1. Introduction
2. The School Leaving Age in International Perspective
3. Framework for ROSLA: Establishing Compulsion
4. ROSLA and the Emergence of Secondary Education
5. Forward With ROSLA, 1951-1964
6. Waiting for ROSLA, 1964-1968
7. Preparing for ROSLA, 1968-1972
8. Achieving ROSLA
9. Raising the Participation Age: Policy Learning from the Past?
10. Conclusion

Editorial Reviews

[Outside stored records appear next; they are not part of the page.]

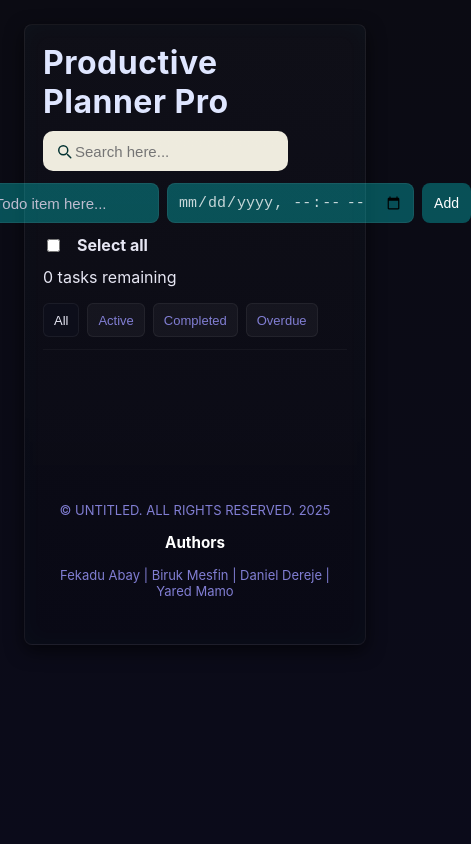
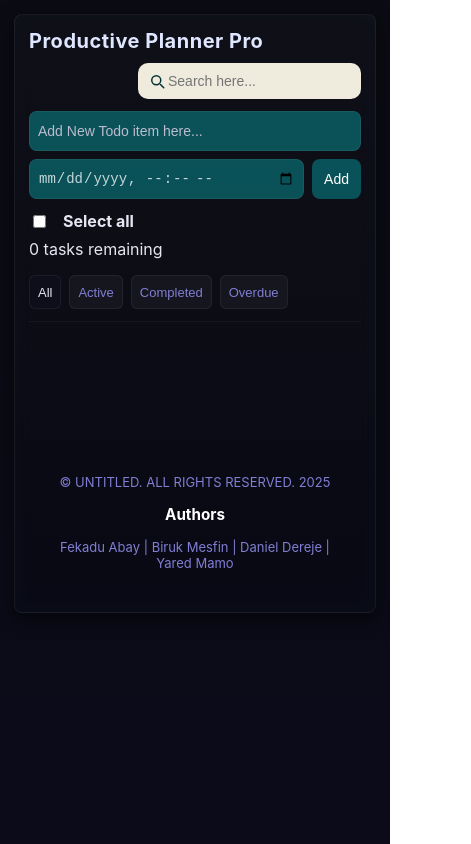
Before and after one commit to Yaredl/To-Do, a plain HTML site: page index.html in a window 390 px wide. Shown: the whole page, 471 px wide, since content can reach past the window. Drawn offline with Linux system fonts and the light colour scheme.

Commit message:
adding media query to make it responsive

```diff
--- a/style.css
+++ b/style.css
@@ -293,3 +293,38 @@
       border-radius:6px;
       background:transparent;
     }
+
+    /*
+      Responsive rules (rewritten for clarity)
+      - On narrow screens, stack header controls and compact spacing
+      - Keep inputs and buttons usable (touch targets) but visually compact
+    */
+    @media (max-width:900px) {
+      #app{ padding:14px; }
+      header{ align-items:flex-start; }
+      h1{ font-size:24px; }
+      .top-controls{ width:100%; justify-content:flex-end; }
+      .search{ min-width:140px; height:36px; padding:6px 10px; }
+      .search input{ min-width:90px; font-size:14px; }
+      .add-row{ flex-direction:column; align-items:stretch; gap:8px; justify-content:flex-start; }
+      .add-row > div[style] { width:100%; display:flex; gap:8px; }
+      .task-input{ width:100%; flex: 1 1 auto; min-width:0; }
+      input[type="text"], input[type="datetime-local"], .btn{
+        height:40px;
+        font-size:14px;
+      }
+      .meta-row{ flex-direction:column; align-items:flex-start; gap:8px; }
+      .filters{ width:100%; justify-content:flex-start; flex-wrap:wrap; }
+      .tasks-container{ max-height:50vh; }
+      .task{ flex-direction:column; align-items:stretch; }
+      .task .right{ margin-left:0; margin-top:8px; justify-content:flex-end; }
+      .task .left{ align-items:flex-start; }
+    }
+
+    @media (max-width:480px) {
+      body{ padding:14px; }
+      :root { --ui-height:36px; --ui-padding:8px; }
+      h1{ font-size:20px; }
+      .popup{ padding:8px 10px; font-size:14px; }
+      .filters .btn{ padding:6px 8px; font-size:13px; }
+    }
```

"This is an excellent historical analysis of a much neglected, yet extremely important field of research. It speaks to both historians and policy makers. It is exceptionally well written, extensively researched and highly readable. One of its most attractive features is its comparative dimension, stimulating one to cogitate engagement in similar research across a range of other countries." - Tom O'Donoghue, Winthrop Professor, Graduate School of Education, The University of Western Australia"This book provides the first comprehensive historical study of debates about raising the school-leaving age. The authors show that the upward expansion of compulsory schooling, which from a distance seems like a steady and unavoidable development for all modernizing countries, has been both episodic and continually contested in the UK over the years. Their analysis provides a window on the complex and contradictory social purposes that policymakers have sought to accomplish through universal schooling – everything from building a nation to expanding social opportunity, reengineering working class culture, incorporating immigrants, preserving social order, and promoting economic growth." - David F. Labaree, Professor, Stanford University Graduate School of Education, USA"Compulsory education has become an important element of the evaluation of the human development of nations. In Brazil, for example, there have been many disputes concerning the power of the state to impose the boundaries of schooling. Arguing that the expansion of compulsory education represents a fundamental social transformation of the modern world, this new book by Tom Woodin, Gary McCulloch and Steven Cowan builds a comprehensive narrative of the raising of the school-leaving age in England and allows those from other countries, like Brazil, to compare the British history of schooling to their own in order to understand the contrasts that the diverse adhesion to compulsory education produced in each country. I believe it's an essential book for people of all nationalities who seek to understand the past and present of schooling in its relation to society." – Diana Vidal, Professor of the History of Education, University of São Paulo, Brazil.